> [GOAL OF THE EXERCISE]: Please say how many lines below include the word "identificadores", with nothing beyond the number.

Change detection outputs
== Segment start ==

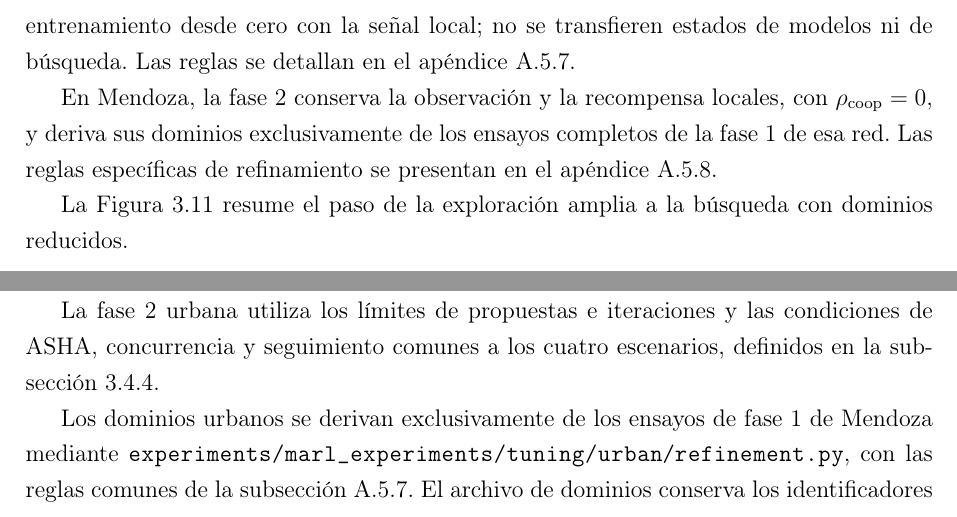
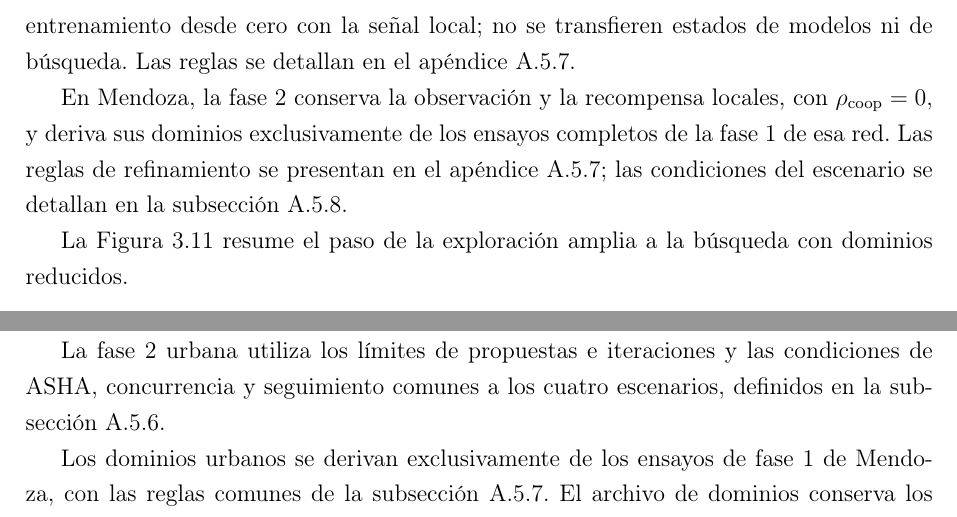
Before and after one commit to juanm4morales/tesina, a LaTeX thesis (main.tex, which reads 5-metodologia.tex, 8-apendice_arquitectura.tex): two parts of pages 104 and 144 of 158, joined at a grey line, cut so that both start at the same text. Compiled offline with pdfLaTeX.

Commit message:
docs: corregir remisiones y atribución del refinamiento urbano

```diff
--- a/5-metodologia.tex
+++ b/5-metodologia.tex
@@ -470,7 +470,7 @@ En las redes sintéticas, la fase 2 utiliza hasta 100 propuestas por combinació
 
 La fase 1 también aporta una configuración de referencia como punto inicial de la búsqueda refinada sintética: se construye con las medianas de los parámetros numéricos y las modas de los categóricos de los cinco mejores ensayos. Con estos valores se inicia un entrenamiento desde cero con la señal local; no se transfieren estados de modelos ni de búsqueda. Las reglas se detallan en el apéndice \ref{subsec:dominios_refinados}.
 
-En Mendoza, la fase 2 conserva la observación y la recompensa locales, con $\rho_{\mathrm{coop}}=0$, y deriva sus dominios exclusivamente de los ensayos completos de la fase 1 de esa red. Las reglas específicas de refinamiento se presentan en el apéndice \ref{subsec:protocolo_urbano_mendoza}.
+En Mendoza, la fase 2 conserva la observación y la recompensa locales, con $\rho_{\mathrm{coop}}=0$, y deriva sus dominios exclusivamente de los ensayos completos de la fase 1 de esa red. Las reglas de refinamiento se presentan en el apéndice \ref{subsec:dominios_refinados}; las condiciones del escenario se detallan en la subsección \ref{subsec:protocolo_urbano_mendoza}.
 
 La Figura \ref{fig:protocolo_informado_v2} resume el paso de la exploración amplia a la búsqueda con dominios reducidos.
 \begin{figure}[H]\centering
--- a/8-apendice_arquitectura.tex
+++ b/8-apendice_arquitectura.tex
@@ -657,9 +657,9 @@ La fase 1 urbana comienza después de A--E y A/C y utiliza observación local y
 
 En los métodos de la familia \acrshort{acr-ppo}, cada episodio controlado aporta $7200/5=1440$ pasos nominales; el tamaño objetivo del lote por componente de aprendizaje es esa cantidad multiplicada por \texttt{train\_batch\_episodes}.
 
-La fase 2 urbana utiliza los límites de propuestas e iteraciones y las condiciones de \acrshort{acr-asha}, concurrencia y seguimiento comunes a los cuatro escenarios, definidos en la subsección \ref{subsec:hpo_phase2}.
+La fase 2 urbana utiliza los límites de propuestas e iteraciones y las condiciones de \acrshort{acr-asha}, concurrencia y seguimiento comunes a los cuatro escenarios, definidos en la subsección \ref{subsec:protocolo_refinado_apendice}.
 
-Los dominios urbanos se derivan exclusivamente de los ensayos de fase 1 de Mendoza mediante \path{experiments/marl_experiments/tuning/urban/}\allowbreak\path{refinement.py}, con las reglas comunes de la subsección \ref{subsec:dominios_refinados}. El archivo de dominios conserva los identificadores de los ensayos y los hashes de sus fuentes.
+Los dominios urbanos se derivan exclusivamente de los ensayos de fase 1 de Mendoza, con las reglas comunes de la subsección \ref{subsec:dominios_refinados}. El archivo de dominios conserva los identificadores de los ensayos y los hashes de sus fuentes.
 
 \Needspace{3\baselineskip}
 El registro \path{experiments/marl_experiments/tuning/urban/seeds.json} separa las semillas del aprendiz, de SUMO de entrenamiento, de SUMO diagnóstico y de Optuna para cada fase, algoritmo y arquitectura. También registra la selección, el entrenamiento final y la evaluación final. Se genera con \texttt{random.Random}, semilla maestra 20261013 y muestreo sin reemplazo de enteros desde 1.000.001 hasta $2^{31}-1$, excluyendo las semillas históricas identificadas y las de calibración. La semilla de SUMO se pasa mediante \texttt{--seed}; el reinicio del entorno recupera el estado asociado a ella. Las semillas del aprendiz y de SUMO del entrenamiento final son nuevas respecto de las búsquedas y la selección.
```
Also changed, not shown: 5-metodologia.tex (5 more changed lines).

== Segment end ==

> [SOLUTION TO THE PROBLEM]: 2